#### What you have to do
Within the records below, how many lines contain "UserCreationForm"? The answer is that number alone.
**** Records shown
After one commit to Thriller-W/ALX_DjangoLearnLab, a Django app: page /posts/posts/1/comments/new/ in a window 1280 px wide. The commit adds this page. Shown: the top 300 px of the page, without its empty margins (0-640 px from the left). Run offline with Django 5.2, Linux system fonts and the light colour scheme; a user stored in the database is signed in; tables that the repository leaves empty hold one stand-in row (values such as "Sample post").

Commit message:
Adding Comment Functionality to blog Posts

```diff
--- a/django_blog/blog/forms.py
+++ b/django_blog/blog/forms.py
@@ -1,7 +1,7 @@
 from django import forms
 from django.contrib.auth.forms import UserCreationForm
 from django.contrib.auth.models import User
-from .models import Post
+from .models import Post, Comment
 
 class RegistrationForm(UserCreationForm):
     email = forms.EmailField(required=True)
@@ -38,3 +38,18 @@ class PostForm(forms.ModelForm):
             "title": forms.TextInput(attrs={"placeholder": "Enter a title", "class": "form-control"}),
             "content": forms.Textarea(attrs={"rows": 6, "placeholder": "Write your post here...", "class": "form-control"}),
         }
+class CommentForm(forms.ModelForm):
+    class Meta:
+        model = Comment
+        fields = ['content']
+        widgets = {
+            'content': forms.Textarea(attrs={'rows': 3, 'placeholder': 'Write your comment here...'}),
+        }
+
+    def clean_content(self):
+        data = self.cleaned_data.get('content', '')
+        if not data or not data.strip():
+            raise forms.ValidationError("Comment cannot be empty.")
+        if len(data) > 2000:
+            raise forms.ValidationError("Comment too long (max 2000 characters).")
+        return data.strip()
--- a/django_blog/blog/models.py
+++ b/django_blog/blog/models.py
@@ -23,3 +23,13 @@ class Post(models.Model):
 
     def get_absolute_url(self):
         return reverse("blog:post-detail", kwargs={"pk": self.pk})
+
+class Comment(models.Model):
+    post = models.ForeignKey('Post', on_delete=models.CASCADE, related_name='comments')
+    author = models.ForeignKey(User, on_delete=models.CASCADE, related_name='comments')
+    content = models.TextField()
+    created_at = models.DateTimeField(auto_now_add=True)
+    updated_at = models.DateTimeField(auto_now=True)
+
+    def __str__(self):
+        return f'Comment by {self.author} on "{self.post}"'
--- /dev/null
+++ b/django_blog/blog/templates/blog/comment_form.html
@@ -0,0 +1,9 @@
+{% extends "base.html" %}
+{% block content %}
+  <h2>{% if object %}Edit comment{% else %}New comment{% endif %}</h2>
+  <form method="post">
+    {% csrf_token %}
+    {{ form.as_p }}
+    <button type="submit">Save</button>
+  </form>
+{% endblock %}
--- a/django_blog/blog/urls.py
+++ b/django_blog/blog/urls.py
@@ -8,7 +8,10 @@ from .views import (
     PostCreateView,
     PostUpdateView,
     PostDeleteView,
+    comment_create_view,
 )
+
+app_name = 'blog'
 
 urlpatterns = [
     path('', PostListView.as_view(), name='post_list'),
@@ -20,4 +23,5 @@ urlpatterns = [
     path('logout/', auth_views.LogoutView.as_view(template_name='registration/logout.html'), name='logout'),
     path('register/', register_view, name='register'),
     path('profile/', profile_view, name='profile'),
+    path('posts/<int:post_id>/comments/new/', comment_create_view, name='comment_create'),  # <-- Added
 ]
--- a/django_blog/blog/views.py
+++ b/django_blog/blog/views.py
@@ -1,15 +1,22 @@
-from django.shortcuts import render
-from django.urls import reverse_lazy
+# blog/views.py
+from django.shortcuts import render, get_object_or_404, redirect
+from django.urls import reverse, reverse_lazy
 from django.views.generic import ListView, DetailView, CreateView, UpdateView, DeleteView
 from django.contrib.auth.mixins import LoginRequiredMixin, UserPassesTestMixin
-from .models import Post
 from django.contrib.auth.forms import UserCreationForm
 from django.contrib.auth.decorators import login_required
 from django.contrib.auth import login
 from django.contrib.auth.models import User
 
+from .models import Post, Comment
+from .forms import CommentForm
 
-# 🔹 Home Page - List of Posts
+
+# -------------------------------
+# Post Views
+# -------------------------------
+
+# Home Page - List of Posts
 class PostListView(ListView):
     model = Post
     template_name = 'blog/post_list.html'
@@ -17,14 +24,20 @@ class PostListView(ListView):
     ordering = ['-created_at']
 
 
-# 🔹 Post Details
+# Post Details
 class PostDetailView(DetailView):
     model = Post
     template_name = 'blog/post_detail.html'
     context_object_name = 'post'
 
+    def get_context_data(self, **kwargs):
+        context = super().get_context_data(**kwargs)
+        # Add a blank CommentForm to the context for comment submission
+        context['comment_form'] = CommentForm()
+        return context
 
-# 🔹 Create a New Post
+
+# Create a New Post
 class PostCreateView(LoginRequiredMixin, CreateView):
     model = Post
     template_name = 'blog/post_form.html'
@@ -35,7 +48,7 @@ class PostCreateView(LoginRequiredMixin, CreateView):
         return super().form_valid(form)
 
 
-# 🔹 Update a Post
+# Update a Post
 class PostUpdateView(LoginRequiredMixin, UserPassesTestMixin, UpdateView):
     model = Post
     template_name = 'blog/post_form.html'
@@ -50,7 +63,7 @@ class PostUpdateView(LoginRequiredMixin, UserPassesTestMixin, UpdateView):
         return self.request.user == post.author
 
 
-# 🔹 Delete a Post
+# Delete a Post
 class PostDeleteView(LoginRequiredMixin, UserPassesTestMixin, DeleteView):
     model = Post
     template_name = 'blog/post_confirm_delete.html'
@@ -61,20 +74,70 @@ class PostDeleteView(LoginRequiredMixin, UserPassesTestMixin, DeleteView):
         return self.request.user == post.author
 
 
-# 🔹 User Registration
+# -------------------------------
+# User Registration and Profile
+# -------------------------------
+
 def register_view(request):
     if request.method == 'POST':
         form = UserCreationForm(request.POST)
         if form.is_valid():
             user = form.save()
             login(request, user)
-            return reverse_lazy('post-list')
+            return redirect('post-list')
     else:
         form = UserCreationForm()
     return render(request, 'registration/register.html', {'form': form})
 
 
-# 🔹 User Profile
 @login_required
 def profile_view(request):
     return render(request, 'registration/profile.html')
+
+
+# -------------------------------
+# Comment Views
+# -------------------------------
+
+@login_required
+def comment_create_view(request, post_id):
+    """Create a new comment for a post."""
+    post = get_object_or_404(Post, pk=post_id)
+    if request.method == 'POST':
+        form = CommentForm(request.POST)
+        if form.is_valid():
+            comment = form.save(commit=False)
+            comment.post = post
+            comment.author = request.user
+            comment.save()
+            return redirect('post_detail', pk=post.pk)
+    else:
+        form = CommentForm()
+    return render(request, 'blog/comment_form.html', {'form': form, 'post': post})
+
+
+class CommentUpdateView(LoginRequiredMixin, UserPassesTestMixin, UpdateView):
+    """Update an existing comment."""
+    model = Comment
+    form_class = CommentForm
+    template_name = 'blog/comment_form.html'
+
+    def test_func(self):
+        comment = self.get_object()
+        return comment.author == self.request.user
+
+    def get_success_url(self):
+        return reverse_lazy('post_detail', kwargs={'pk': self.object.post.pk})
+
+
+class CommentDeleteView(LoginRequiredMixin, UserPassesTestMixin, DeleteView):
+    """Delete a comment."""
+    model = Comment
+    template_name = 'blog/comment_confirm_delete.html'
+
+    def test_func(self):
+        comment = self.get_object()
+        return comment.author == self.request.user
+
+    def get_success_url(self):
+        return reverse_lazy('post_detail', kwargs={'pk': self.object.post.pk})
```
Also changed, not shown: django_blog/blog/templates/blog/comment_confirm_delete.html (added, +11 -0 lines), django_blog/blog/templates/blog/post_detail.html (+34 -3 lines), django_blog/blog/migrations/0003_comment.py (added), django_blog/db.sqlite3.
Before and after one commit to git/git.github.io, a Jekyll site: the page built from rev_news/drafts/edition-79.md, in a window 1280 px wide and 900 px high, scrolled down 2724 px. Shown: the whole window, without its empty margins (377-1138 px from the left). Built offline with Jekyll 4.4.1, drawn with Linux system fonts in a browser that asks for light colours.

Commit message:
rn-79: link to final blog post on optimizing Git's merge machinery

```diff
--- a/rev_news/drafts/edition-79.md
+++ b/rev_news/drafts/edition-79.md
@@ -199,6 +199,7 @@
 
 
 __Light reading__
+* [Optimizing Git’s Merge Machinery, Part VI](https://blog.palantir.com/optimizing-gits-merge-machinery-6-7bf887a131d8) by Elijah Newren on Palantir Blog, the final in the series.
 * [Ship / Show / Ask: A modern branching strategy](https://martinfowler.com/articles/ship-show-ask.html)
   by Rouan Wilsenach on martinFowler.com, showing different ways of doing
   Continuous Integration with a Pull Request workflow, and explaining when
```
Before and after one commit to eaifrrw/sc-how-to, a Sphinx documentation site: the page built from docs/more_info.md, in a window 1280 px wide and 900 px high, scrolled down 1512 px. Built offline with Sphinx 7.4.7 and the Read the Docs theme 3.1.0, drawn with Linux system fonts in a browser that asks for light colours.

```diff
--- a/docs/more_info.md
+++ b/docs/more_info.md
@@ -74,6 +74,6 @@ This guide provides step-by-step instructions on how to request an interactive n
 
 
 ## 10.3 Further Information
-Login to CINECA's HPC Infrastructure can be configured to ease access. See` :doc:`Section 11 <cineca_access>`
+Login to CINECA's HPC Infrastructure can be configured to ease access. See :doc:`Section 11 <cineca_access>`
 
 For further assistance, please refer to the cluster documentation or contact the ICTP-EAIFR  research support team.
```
********
#### Answer below
5